By Richard Thomas
Updated April 9, 2015
Knob Creek is arguably the most well-known of Jim Beam’s line of signature small batch bourbons (the others being Baker’s, Booker’s and Basil Hayden). Each label of that signature line has its own distinctive character, with Knob Creek representing what is probably the most old fashioned and traditional of the four. Knob Creek is the type of bourbon one can imagine hard-bitten Southern politicians imbibing, and I can easily picture a bottle gracing the office of Sam Rayburn and being dolled out to the likes of Harry Truman or Lyndon Johnson. In making Knob Creek, old Booker Noe cooked up a bourbon whiskey with some spark in it, and it consequently tends to attract saucy characters.
Knob Creek comes in rectangular bottle reminiscent of a 19th century medicine bottle, only larger, with a black wax seal capping a plastic and cork stopper. The bottle complements the bourbon whiskey within perfectly, showing off its coppery color. The label fits Knob Creek’s old fashioned style as well, as it smacks of 1940s newsprint. However, the pull-tab for undoing the wax lid is undeniably on the cheap side, and hard to manipulate compared to, say, a bottle of Marker’s Mark.

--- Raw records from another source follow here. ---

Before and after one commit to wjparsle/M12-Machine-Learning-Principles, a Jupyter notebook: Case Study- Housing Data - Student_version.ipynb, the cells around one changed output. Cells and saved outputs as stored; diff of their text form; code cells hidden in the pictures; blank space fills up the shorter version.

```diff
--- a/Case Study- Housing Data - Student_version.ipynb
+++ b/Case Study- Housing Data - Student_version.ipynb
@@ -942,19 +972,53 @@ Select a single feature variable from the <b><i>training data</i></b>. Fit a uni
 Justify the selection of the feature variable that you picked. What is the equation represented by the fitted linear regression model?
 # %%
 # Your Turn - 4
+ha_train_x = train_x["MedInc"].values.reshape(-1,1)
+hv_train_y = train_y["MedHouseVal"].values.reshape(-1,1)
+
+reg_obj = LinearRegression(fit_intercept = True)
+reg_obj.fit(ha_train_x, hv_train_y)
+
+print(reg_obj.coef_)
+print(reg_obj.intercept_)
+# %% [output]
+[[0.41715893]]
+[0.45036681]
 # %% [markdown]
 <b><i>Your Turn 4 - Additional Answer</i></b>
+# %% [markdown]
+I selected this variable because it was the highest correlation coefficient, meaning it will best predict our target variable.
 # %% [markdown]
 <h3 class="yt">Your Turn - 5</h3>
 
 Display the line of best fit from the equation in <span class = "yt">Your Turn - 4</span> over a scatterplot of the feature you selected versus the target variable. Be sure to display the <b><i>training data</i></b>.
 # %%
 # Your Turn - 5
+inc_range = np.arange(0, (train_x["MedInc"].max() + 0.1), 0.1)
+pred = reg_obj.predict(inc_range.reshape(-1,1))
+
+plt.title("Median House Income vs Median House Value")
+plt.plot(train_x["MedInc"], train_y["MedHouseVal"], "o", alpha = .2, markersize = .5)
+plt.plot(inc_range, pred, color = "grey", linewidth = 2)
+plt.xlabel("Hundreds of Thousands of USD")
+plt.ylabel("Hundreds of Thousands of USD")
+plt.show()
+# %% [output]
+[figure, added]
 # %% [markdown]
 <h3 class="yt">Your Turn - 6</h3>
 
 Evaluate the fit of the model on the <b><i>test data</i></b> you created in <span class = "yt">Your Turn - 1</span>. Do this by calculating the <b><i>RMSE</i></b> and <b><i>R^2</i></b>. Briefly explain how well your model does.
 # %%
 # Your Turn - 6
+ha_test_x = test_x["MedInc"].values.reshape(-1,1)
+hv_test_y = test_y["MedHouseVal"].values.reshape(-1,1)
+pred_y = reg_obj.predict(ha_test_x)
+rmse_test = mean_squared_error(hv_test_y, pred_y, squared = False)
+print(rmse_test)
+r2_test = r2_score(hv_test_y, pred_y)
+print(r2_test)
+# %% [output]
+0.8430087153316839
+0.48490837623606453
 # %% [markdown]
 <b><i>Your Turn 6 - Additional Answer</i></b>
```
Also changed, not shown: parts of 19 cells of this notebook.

I’ve had more than a few opening pull-tabs on bottles of Knob Creek tear apart only a quarter of the way around the bottle, forcing me to use a pocket knife to cut away enough wax to free the tab again and finish the job.
The bourbon is a small batch, so it is made in small, high-quality batches, but the whiskey in the individual barrels are blended at the end to achieve a consistent product (as well as to save whiskey that might be just a little bit off). It is aged for nine years (a long time even for a small batch bourbon) in white oak barrels. The whiskey is bottled at 100 proof (50%). Jim Beam recommends drinking it either with an ice cube or two or straight up (the latter is my choice), so do not add a splash of water.
What makes Knob Creek distinctive is how light it is on bourbon-style sweetness, which leaves behind a stronger sense of bourbon’s charred oak. Knob Creek’s scent is thick with oak and grain, with hints of toasted nuts. On the palate, the whiskey is full-bodied with woodiness and smoke, and the strength of the bourbon comes across as a slight, fiery bite. The finish goes down with glowing warmth. Overall, it is an excellent bourbon, although its pre-Prohibition qualities mean only a bourbon snob will truly appreciate its virtues.
Knob Creek still goes for $35 in some parts of the U.S., but $40 to $50 is not uncommon. In Europe, the 70 cl version is often priced at €28-32, and in the UK £30 seems to be the norm.
Knob Creek has won numerous plaudits from the San Francisco World Spirits Competition, including a double gold, two golds, a sliver and a bronze.